Senior Consumer Services Manager for, Shane Teskey, explains: “If a car’s been in an accident and needs to be repaired, we urge owners to enlist the help of a professional bodyshop and take photographs of the damage prior to its repair so that they have their own ‘before and after’ records. This will enable them to talk to the repairer and rectify any issues that cause them concern. They should also keep receipts for repair work so that when it comes to selling on the car, they can confidently assure potential buyers that the work has been repaired to the proper standard.  A car that has been involved in an accident is not necessarily a reason for a buyer to ‘walk away’, but it is important that they get the facts and have the car inspected to ensure those repairs are up to scratch.”

Some accident damaged cars are categorised as a ‘Total Loss’ by the insurer – otherwise known as an insurance write-off.  All vehicles that are written off are put in to one of four categories, depending on the level of its condition. The categories include cars that can be repaired and returned to the road, or ones that are recommended to be totally scrapped and never allowed back on the road again. It is not illegal to repair or return ‘written off for salvage’ vehicles back to the road as long as the seller declares the facts and provides evidence that the car has passed a Vehicle Identity Check (VIC)**.

Teskey continues, “One in 33 vehicles checked by HPI in 2013 was an insurance total loss or a ‘write-off’.  Category A and B write-offs are only good for scrap and should never be returned to the road. However, some sellers will patch up these cars for sale in an effort to disguisea write-off as a good buy. It’s all too easy to be taken in by shiny paintwork and a low price, but it could be hiding a multitude of faults that haven’t been fixed properly. Unscrupulous vendors will sell a write-off to make a quick profit but if the vehicle is not properly repaired any price is too high.

“The HPI Check confirms whether a vehicle has been written off, helping buyers make safe and informed decisions before they part with their cash. We also recommend that anyone looking to buy a car that has been declared an insurance write-off should seek to have it inspected by a suitably qualified individual.”

Category A Scrap only – i.e. with few or no economically salvageable parts and of value only for scrap metal e.g. total burnouts.  These vehicles should not appear on the road.
Category B Break for spare parts if economically viable.  These vehicles should not reappear on the road.
Category C Repairable total loss vehicles where repair costs exceed the vehicle’s pre-accident value.
Category D Repairable total loss vehicles where repair costs do not exceed the vehicle’s pre-accident value.
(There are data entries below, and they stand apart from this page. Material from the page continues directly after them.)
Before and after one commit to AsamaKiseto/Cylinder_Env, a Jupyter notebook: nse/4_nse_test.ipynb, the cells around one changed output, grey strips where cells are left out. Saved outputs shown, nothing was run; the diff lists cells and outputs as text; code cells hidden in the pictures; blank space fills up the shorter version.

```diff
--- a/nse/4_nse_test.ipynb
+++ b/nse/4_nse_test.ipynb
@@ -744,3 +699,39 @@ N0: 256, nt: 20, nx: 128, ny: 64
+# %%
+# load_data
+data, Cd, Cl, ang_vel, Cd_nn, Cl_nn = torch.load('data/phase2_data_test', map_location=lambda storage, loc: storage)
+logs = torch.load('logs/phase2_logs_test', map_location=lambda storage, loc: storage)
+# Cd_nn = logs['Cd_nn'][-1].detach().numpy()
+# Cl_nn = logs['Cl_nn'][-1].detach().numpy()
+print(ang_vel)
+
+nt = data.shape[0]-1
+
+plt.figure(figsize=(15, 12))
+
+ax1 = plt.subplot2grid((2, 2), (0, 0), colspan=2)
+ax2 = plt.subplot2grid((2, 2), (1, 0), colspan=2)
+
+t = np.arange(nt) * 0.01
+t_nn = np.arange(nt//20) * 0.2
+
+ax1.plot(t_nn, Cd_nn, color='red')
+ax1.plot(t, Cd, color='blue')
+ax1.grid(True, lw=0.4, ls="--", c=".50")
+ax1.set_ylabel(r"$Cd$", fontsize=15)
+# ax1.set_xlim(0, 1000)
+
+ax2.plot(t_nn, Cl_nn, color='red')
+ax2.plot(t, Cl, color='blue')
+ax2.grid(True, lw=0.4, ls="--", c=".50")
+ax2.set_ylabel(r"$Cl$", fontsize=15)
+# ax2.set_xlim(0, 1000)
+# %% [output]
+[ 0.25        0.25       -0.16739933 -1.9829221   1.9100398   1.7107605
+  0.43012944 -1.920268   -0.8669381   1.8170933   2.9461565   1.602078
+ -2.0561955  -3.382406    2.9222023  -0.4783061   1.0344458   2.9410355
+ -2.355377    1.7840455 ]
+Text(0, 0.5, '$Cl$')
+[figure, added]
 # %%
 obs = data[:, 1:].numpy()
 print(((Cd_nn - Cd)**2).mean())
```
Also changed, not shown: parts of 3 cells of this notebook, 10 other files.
 *Broadcast on Thursday 10th April


‘HPI’ and the HPI logo are registered trademarks of HPI Limited.

(1) All prices include VAT and are correct as of 2nd January 2014
(2) Mileage Data is not covered by The HPI Guarantee
An edited press information e-mail received on 14th April 2014

April 2014